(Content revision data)
..............................

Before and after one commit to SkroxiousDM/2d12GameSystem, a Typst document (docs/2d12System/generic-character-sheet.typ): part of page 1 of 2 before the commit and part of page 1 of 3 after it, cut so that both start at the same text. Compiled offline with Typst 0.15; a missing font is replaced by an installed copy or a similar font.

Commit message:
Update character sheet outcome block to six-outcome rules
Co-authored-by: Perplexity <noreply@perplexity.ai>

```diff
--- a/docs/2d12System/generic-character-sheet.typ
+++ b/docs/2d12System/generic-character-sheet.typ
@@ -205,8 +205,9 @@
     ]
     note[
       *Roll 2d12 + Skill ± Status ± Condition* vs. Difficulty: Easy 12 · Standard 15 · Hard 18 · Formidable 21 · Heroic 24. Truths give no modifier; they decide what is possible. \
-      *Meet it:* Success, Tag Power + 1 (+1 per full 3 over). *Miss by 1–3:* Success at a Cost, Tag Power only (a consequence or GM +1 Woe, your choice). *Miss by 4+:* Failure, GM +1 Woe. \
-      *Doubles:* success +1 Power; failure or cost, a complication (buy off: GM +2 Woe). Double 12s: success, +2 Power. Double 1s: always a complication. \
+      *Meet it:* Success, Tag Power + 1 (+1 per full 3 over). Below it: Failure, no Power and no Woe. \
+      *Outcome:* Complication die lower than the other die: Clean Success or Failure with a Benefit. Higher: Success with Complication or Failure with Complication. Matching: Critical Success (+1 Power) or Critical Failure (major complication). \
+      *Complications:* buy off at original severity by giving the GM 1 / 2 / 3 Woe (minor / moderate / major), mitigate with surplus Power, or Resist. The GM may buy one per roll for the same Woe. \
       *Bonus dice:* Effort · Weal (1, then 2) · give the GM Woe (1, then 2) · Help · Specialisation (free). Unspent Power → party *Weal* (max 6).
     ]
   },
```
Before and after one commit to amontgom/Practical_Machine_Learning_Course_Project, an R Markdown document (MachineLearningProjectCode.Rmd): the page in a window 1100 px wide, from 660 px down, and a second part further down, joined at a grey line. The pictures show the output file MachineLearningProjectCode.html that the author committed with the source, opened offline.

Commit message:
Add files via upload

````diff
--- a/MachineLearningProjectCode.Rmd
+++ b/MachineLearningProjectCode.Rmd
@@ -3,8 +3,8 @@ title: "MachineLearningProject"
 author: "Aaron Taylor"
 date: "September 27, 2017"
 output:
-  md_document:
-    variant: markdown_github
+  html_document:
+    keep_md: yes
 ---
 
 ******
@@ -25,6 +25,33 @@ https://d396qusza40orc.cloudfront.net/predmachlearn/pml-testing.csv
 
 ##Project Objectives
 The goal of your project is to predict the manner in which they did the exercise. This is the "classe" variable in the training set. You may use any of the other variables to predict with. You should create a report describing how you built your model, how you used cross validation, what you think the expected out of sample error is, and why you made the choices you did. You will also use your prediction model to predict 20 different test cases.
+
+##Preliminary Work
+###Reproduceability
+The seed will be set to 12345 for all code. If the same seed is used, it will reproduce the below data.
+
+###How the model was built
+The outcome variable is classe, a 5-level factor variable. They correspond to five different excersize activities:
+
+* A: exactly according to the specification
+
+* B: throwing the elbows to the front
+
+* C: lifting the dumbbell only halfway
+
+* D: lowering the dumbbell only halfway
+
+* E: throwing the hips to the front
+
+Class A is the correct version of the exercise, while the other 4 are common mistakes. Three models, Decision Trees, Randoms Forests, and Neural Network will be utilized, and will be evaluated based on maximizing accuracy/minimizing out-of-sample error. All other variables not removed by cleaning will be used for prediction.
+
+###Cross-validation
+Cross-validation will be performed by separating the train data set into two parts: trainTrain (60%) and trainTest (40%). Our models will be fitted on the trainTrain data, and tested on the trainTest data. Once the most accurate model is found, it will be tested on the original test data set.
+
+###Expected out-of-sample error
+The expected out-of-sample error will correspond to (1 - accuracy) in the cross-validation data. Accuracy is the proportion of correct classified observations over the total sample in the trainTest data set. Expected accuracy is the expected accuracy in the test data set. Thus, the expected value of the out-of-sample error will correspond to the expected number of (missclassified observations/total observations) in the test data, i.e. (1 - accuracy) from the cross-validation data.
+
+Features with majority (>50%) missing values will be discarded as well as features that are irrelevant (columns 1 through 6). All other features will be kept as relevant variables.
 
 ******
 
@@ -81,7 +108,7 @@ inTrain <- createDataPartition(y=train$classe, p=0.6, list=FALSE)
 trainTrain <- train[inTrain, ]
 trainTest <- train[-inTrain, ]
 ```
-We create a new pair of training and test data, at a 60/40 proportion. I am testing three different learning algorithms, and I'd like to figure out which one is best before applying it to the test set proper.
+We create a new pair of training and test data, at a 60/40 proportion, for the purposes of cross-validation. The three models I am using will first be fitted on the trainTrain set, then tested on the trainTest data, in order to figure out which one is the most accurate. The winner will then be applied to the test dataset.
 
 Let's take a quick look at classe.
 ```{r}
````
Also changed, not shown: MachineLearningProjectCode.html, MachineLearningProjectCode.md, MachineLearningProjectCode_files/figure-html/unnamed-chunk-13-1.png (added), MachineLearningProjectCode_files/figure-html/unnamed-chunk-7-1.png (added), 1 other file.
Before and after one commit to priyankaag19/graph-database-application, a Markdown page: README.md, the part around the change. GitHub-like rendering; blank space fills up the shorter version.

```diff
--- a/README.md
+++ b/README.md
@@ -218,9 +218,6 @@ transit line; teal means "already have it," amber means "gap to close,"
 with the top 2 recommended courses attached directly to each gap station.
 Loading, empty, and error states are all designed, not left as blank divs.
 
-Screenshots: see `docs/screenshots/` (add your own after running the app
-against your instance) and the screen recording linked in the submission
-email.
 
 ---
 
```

..............................

EXERCISE DETAILS
The full set of entries, copied exactly, is the expected answer.

RESPONSE BELOW
Before and after one commit to SkroxiousDM/2d12GameSystem, a Typst document (docs/2d12System/generic-character-sheet.typ): part of page 1 of 2 before the commit and part of page 1 of 3 after it, cut so that both start at the same text. Compiled offline with Typst 0.15; a missing font is replaced by an installed copy or a similar font.

Commit message:
Update character sheet outcome block to six-outcome rules
Co-authored-by: Perplexity <noreply@perplexity.ai>

```diff
--- a/docs/2d12System/generic-character-sheet.typ
+++ b/docs/2d12System/generic-character-sheet.typ
@@ -205,8 +205,9 @@
     ]
     note[
       *Roll 2d12 + Skill ± Status ± Condition* vs. Difficulty: Easy 12 · Standard 15 · Hard 18 · Formidable 21 · Heroic 24. Truths give no modifier; they decide what is possible. \
-      *Meet it:* Success, Tag Power + 1 (+1 per full 3 over). *Miss by 1–3:* Success at a Cost, Tag Power only (a consequence or GM +1 Woe, your choice). *Miss by 4+:* Failure, GM +1 Woe. \
-      *Doubles:* success +1 Power; failure or cost, a complication (buy off: GM +2 Woe). Double 12s: success, +2 Power. Double 1s: always a complication. \
+      *Meet it:* Success, Tag Power + 1 (+1 per full 3 over). Below it: Failure, no Power and no Woe. \
+      *Outcome:* Complication die lower than the other die: Clean Success or Failure with a Benefit. Higher: Success with Complication or Failure with Complication. Matching: Critical Success (+1 Power) or Critical Failure (major complication). \
+      *Complications:* buy off at original severity by giving the GM 1 / 2 / 3 Woe (minor / moderate / major), mitigate with surplus Power, or Resist. The GM may buy one per roll for the same Woe. \
       *Bonus dice:* Effort · Weal (1, then 2) · give the GM Woe (1, then 2) · Help · Specialisation (free). Unspent Power → party *Weal* (max 6).
     ]
   },
```
Before and after one commit to amontgom/Practical_Machine_Learning_Course_Project, an R Markdown document (MachineLearningProjectCode.Rmd): the page in a window 1100 px wide, from 660 px down, and a second part further down, joined at a grey line. The pictures show the output file MachineLearningProjectCode.html that the author committed with the source, opened offline.

Commit message:
Add files via upload

````diff
--- a/MachineLearningProjectCode.Rmd
+++ b/MachineLearningProjectCode.Rmd
@@ -3,8 +3,8 @@ title: "MachineLearningProject"
 author: "Aaron Taylor"
 date: "September 27, 2017"
 output:
-  md_document:
-    variant: markdown_github
+  html_document:
+    keep_md: yes
 ---
 
 ******
@@ -25,6 +25,33 @@ https://d396qusza40orc.cloudfront.net/predmachlearn/pml-testing.csv
 
 ##Project Objectives
 The goal of your project is to predict the manner in which they did the exercise. This is the "classe" variable in the training set. You may use any of the other variables to predict with. You should create a report describing how you built your model, how you used cross validation, what you think the expected out of sample error is, and why you made the choices you did. You will also use your prediction model to predict 20 different test cases.
+
+##Preliminary Work
+###Reproduceability
+The seed will be set to 12345 for all code. If the same seed is used, it will reproduce the below data.
+
+###How the model was built
+The outcome variable is classe, a 5-level factor variable. They correspond to five different excersize activities:
+
+* A: exactly according to the specification
+
+* B: throwing the elbows to the front
+
+* C: lifting the dumbbell only halfway
+
+* D: lowering the dumbbell only halfway
+
+* E: throwing the hips to the front
+
+Class A is the correct version of the exercise, while the other 4 are common mistakes. Three models, Decision Trees, Randoms Forests, and Neural Network will be utilized, and will be evaluated based on maximizing accuracy/minimizing out-of-sample error. All other variables not removed by cleaning will be used for prediction.
+
+###Cross-validation
+Cross-validation will be performed by separating the train data set into two parts: trainTrain (60%) and trainTest (40%). Our models will be fitted on the trainTrain data, and tested on the trainTest data. Once the most accurate model is found, it will be tested on the original test data set.
+
+###Expected out-of-sample error
+The expected out-of-sample error will correspond to (1 - accuracy) in the cross-validation data. Accuracy is the proportion of correct classified observations over the total sample in the trainTest data set. Expected accuracy is the expected accuracy in the test data set. Thus, the expected value of the out-of-sample error will correspond to the expected number of (missclassified observations/total observations) in the test data, i.e. (1 - accuracy) from the cross-validation data.
+
+Features with majority (>50%) missing values will be discarded as well as features that are irrelevant (columns 1 through 6). All other features will be kept as relevant variables.
 
 ******
 
@@ -81,7 +108,7 @@ inTrain <- createDataPartition(y=train$classe, p=0.6, list=FALSE)
 trainTrain <- train[inTrain, ]
 trainTest <- train[-inTrain, ]
 ```
-We create a new pair of training and test data, at a 60/40 proportion. I am testing three different learning algorithms, and I'd like to figure out which one is best before applying it to the test set proper.
+We create a new pair of training and test data, at a 60/40 proportion, for the purposes of cross-validation. The three models I am using will first be fitted on the trainTrain set, then tested on the trainTest data, in order to figure out which one is the most accurate. The winner will then be applied to the test dataset.
 
 Let's take a quick look at classe.
 ```{r}
````
Also changed, not shown: MachineLearningProjectCode.html, MachineLearningProjectCode.md, MachineLearningProjectCode_files/figure-html/unnamed-chunk-13-1.png (added), MachineLearningProjectCode_files/figure-html/unnamed-chunk-7-1.png (added), 1 other file.
Before and after one commit to priyankaag19/graph-database-application, a Markdown page: README.md, the part around the change. GitHub-like rendering; blank space fills up the shorter version.

```diff
--- a/README.md
+++ b/README.md
@@ -218,9 +218,6 @@ transit line; teal means "already have it," amber means "gap to close,"
 with the top 2 recommended courses attached directly to each gap station.
 Loading, empty, and error states are all designed, not left as blank divs.
 
-Screenshots: see `docs/screenshots/` (add your own after running the app
-against your instance) and the screen recording linked in the submission
-email.
 
 ---
 
```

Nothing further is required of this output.